* The task
In the data, extract each line that holds the string "Colors".

(Items from a dataset)
•••••

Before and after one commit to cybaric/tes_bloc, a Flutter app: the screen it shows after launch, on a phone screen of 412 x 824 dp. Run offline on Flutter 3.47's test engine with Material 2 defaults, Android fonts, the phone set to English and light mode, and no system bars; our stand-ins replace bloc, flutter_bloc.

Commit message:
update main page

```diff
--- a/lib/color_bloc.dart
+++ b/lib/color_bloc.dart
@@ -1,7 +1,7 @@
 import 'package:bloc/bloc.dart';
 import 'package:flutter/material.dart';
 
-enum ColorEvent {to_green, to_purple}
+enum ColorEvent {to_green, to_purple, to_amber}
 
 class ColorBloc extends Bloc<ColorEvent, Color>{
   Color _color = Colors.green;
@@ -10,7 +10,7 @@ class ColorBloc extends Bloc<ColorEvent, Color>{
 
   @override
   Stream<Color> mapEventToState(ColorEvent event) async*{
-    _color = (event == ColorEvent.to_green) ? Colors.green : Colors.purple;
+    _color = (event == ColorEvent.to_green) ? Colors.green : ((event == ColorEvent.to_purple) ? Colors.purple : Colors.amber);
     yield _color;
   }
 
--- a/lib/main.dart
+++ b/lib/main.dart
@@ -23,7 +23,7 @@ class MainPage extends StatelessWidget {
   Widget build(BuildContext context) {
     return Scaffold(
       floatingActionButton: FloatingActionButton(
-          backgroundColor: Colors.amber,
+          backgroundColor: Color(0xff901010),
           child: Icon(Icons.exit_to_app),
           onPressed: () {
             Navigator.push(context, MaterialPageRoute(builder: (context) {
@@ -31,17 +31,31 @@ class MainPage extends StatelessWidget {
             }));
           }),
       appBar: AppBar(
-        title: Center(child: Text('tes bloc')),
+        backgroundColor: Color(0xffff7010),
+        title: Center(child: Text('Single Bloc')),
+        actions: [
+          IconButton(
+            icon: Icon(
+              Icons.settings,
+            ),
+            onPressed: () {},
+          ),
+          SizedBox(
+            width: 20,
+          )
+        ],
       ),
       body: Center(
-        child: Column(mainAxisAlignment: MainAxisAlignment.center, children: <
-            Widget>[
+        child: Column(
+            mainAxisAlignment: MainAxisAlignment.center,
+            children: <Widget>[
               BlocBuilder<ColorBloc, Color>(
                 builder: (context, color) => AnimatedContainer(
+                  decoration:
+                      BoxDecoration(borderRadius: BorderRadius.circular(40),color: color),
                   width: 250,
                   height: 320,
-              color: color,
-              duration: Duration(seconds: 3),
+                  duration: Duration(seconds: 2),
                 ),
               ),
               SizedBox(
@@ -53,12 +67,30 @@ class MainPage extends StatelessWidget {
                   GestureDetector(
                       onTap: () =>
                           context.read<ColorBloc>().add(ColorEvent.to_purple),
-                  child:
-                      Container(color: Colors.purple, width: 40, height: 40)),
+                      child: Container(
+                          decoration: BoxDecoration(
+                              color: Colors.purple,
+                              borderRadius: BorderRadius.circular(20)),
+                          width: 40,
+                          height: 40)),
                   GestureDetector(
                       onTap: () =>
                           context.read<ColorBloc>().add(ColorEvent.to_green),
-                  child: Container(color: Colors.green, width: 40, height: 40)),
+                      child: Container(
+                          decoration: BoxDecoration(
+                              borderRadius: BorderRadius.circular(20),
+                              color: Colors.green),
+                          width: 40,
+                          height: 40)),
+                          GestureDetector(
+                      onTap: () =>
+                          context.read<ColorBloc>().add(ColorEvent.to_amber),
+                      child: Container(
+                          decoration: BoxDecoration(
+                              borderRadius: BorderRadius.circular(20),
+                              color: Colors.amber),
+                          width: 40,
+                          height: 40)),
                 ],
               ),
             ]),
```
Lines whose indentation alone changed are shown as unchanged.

•••••

* Written response
   Color _color = Colors.green;
-    _color = (event == ColorEvent.to_green) ? Colors.green : Colors.purple;
+    _color = (event == ColorEvent.to_green) ? Colors.green : ((event == ColorEvent.to_purple) ? Colors.purple : Colors.amber);
-          backgroundColor: Colors.amber,
-                      Container(color: Colors.purple, width: 40, height: 40)),
+                              color: Colors.purple,
-                  child: Container(color: Colors.green, width: 40, height: 40)),
+                              color: Colors.green),
+                              color: Colors.amber),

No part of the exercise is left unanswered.